They left scatters of artifacts and faunal remains near ancient lakes and streams,

including the remains of freshwater fish, crocodiles, hippos, turtles, and other aquatic animals scavenged or caught in shallow water.

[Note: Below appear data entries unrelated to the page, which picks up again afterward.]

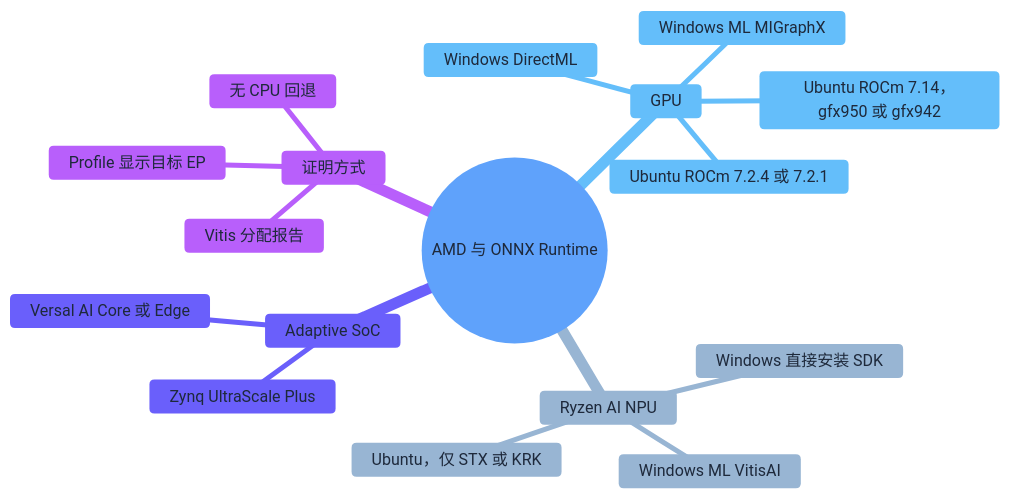
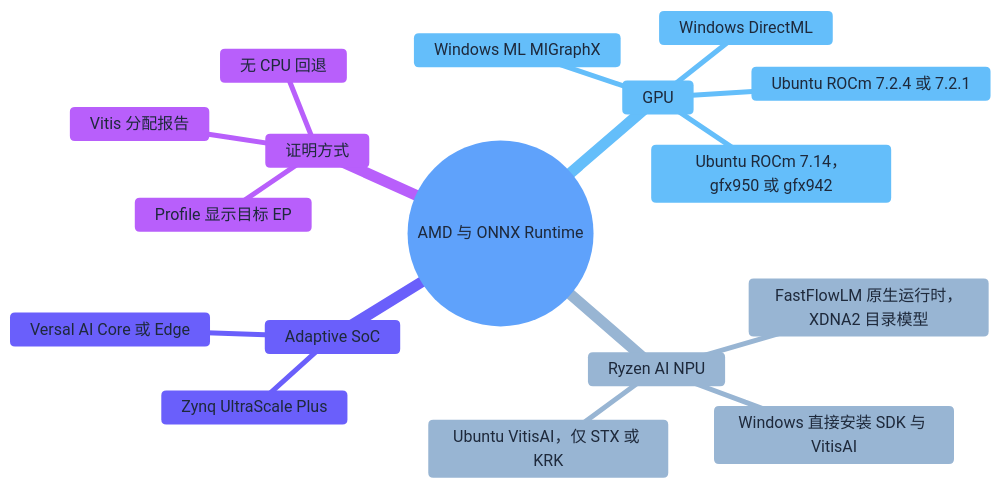
Before and after one commit to DakeQQ/Tutorial-ONNX-Runtime-Execution-Providers: the first of 9 diagrams in AMD/README.zh-CN.md, drawn with Mermaid. The commit also changed other lines of this file and 1 other file, not shown here.

````diff
--- a/AMD/README.zh-CN.md
+++ b/AMD/README.zh-CN.md
@@ -77,21 +113,21 @@
 ```mermaid
 %%{init: {"theme":"base","themeVariables":{"primaryColor":"#dbeafe","primaryTextColor":"#1e293b","primaryBorderColor":"#3b82f6","secondaryColor":"#e0f2fe","secondaryTextColor":"#1e293b","tertiaryColor":"#f1f5f9","tertiaryTextColor":"#1e293b","lineColor":"#94a3b8"},"themeCSS":".mindmap-node text{fill:#1e293b !important;} .mindmap-node span{color:#1e293b !important;}"}}%%
 mindmap
   root((AMD 与 ONNX Runtime))
     GPU
       Windows DirectML
       Windows ML MIGraphX
       Ubuntu ROCm 7.14，gfx950 或 gfx942
       Ubuntu ROCm 7.2.4 或 7.2.1
     Ryzen AI NPU
-      Windows 直接安装 SDK
-      Windows ML VitisAI
-      Ubuntu，仅 STX 或 KRK
+      FastFlowLM 原生运行时，XDNA2 目录模型
+      Windows 直接安装 SDK 与 VitisAI
+      Ubuntu VitisAI，仅 STX 或 KRK
     Adaptive SoC
       Zynq UltraScale Plus
       Versal AI Core 或 Edge
     证明方式
       Profile 显示目标 EP
       无 CPU 回退
       Vitis 分配报告
 ```
````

There is also evidence Cytoskeletal Signaling inhibitor for aquatic and marine resource use by H. erectus and H. neandertalensis, including abundant fish and crab remains found in a ∼750,000 year old Acheulean site (Gesher Benot Ya‘aqov) in Israel ( Alperson-Afil et al., 2009) and several Mediterranean shell middens created by Neanderthals (e.g., Cortés-Sánchez et al., 2011, Garrod et al., 1928, Stiner, 1994, Stringer et al., 2008 and Waechter, 1964). Recent findings in islands in Southeast Asia and the Mediterranean also suggest that H. erectus and Neanderthals may even have had some seafaring capabilities ( Ferentinos et al., 2012, Morwood et al., 1998 and Simmons, 2012). The intensity of marine and aquatic resource use appears to increase significantly with the appearance of Homo sapiens ( Erlandson, 2001, Erlandson, 2010a, McBrearty and Brooks, 2000, Steele, 2010 and Waselkov, 1987:125). The earliest evidence for relatively intensive use of marine resources by AMH dates back to ∼164,000 years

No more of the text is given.